These tips serve as valuable reminders for both beginners and advanced runners.
10 essential tips for runners
Mechanical stress quantification: Your body will adapt as long as the applied stress is not greater than your body’s capacity to adapt.
Always progress your training gradually, whether it is in terms of distance, speed, intensity, or even when transitioning to a new pair of running shoes.
Be prepared for your workout to maximize your gains.
Peace & Love
Learn more about the "PEACE & LOVE" acronym to optimize recovery after a soft tissue injury (muscle strain, ankle sprain, etc.)
Clinical observations suggest that different types of mechanical stress lead to different running injuries. This poster shows a classification based on load, repetition and range of motions injuries. It also provides basic advice regarding treatment.
Medical imaging in asymptomatic patients is almost as likely to reveal radiological "features" similar to symptomatic patients consulting for a non-traumatic injury. This poster shows typical incidental findings in people who do not have any symptoms.
A stress fracture is a frequent overuse injury in runners. A low percentage are classified as “high risk” for complications (secondary displacement, delayed consolidation, pseudarthrosis). In these cases, extended rest is warranted, and running is resumed only when there is no more pain. This poster shows which stress fractures are high risk.
In most cases, tendinopathy is the result of tension overload. However, some specific tendons can also be exposed to compressive forces where they attach to the bone. At the early stages of treatment, it is important to avoid positions that compress the tendon. This poster presents which tendons can be compressed as well as the position of compression.
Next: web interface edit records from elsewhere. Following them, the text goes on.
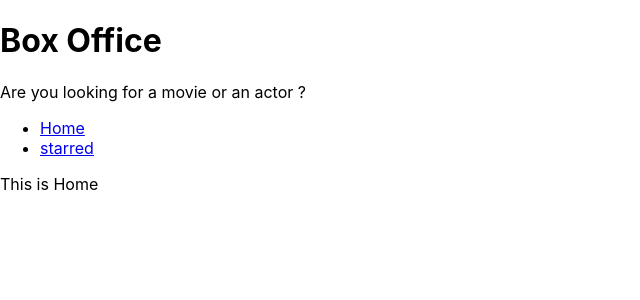
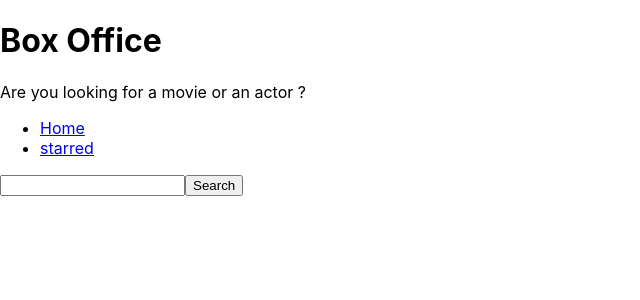
Before and after one commit to joy-rout/box-office, a React (Create React App) app: page / in a window 1280 px wide. Shown: the top 300 px of the page, without its empty margins (0-640 px from the left). Built offline with nearby package versions, Linux system fonts and the light colour scheme.

Commit message:
Search button was added

```diff
--- a/package.json
+++ b/package.json
@@ -15,7 +15,7 @@
     "web-vitals": "^2.1.4"
   },
   "scripts": {
-    "start": "react-scripts start",
+    "start": "cross-env BROWSER=none react-scripts start",
     "build": "react-scripts build",
     "test": "react-scripts test",
     "eject": "react-scripts eject",
--- a/src/Pages/Home.js
+++ b/src/Pages/Home.js
@@ -1,9 +1,47 @@
-import React from 'react'
+/* eslint-disable no-undef */
+/* eslint-disable react/function-component-definition */
+
+
+import React,{ useState } from 'react'
 import MainPageLayout from '../components/MainPageLayout'
 
-function Home() {
+const Home = () => {
+
+  const [input , setInput ] = useState('');
+
+  const onSearch = () => {
+    fetch(`https://api.tvmaze.com/search/shows?q=${input}`)
+    .then(r => r.json())
+    .then(result => {
+      console.log(result);
+    })
+  };
+
+  const onInputChange = ev => {
+    setInput(ev.target.value);
+  };
+
+  const onKeyDown = ev => {
+    if (ev.keyCode === 13) {
+      onSearch();
+    }
+  };
+
   return (
-    <MainPageLayout>This is Home</MainPageLayout>
+    <MainPageLayout>
+      <input
+        type="text"
+        onChange={onInputChange}
+        onKeyDown={onKeyDown}
+        value={input}
+      />
+      <button
+        type="button"
+        onClick={onSearch}
+        >
+          Search
+      </button>
+    </MainPageLayout>
   )
 }
 
--- a/src/Pages/Starred.js
+++ b/src/Pages/Starred.js
@@ -1,7 +1,10 @@
+/* eslint-disable react/function-component-definition */
+/* eslint-disable no-unused-vars */
+
 import React from 'react'
 import MainPageLayout from '../components/MainPageLayout'
 
-function Starred() {
+const Starred = () => {
   return (
     <MainPageLayout>This is Starred page</MainPageLayout>
   )
```
Also changed, not shown: 1 other file (tests, documents, lock files or other folders).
Health care professionals have long preferred the so-called protection mode over the adaptation mode. This poster details which therapeutic modalities correspond to which mode, and indicates the right time for each approach.